What the task requires.
Comb through the entries for "slate" and pull out each line that holds it.

Information given.

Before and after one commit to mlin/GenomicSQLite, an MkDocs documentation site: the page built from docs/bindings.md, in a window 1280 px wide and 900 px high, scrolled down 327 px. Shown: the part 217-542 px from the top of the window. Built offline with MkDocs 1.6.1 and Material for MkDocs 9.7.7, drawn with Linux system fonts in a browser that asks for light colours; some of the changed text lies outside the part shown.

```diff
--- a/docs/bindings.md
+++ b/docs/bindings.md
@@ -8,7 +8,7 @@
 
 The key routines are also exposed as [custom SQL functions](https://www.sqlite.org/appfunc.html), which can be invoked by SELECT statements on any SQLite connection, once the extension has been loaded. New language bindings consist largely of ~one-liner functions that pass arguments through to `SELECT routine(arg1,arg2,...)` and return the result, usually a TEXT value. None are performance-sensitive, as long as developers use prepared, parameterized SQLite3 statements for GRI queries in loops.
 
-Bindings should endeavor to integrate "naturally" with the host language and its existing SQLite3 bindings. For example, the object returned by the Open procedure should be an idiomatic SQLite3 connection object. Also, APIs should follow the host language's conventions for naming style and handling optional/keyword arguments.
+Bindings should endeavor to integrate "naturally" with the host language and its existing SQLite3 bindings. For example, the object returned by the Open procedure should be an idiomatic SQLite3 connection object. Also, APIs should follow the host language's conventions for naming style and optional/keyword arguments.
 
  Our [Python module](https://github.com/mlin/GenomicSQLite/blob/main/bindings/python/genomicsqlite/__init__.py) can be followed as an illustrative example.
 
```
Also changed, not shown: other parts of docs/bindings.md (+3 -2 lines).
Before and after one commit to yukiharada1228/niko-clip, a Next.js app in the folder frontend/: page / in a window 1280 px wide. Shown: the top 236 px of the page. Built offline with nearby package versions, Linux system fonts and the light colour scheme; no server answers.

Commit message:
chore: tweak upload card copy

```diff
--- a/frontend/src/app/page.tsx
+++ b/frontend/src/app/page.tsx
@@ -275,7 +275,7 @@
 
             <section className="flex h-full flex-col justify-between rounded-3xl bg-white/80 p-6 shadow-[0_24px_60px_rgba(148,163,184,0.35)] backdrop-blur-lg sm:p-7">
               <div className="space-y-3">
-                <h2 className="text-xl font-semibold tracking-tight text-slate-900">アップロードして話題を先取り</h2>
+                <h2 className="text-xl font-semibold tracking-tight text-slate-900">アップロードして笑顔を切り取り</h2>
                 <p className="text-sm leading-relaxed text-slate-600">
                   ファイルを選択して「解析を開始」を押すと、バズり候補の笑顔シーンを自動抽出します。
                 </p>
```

Output.
-                <h2 className="text-xl font-semibold tracking-tight text-slate-900">アップロードして話題を先取り</h2>
+                <h2 className="text-xl font-semibold tracking-tight text-slate-900">アップロードして笑顔を切り取り</h2>
                 <p className="text-sm leading-relaxed text-slate-600">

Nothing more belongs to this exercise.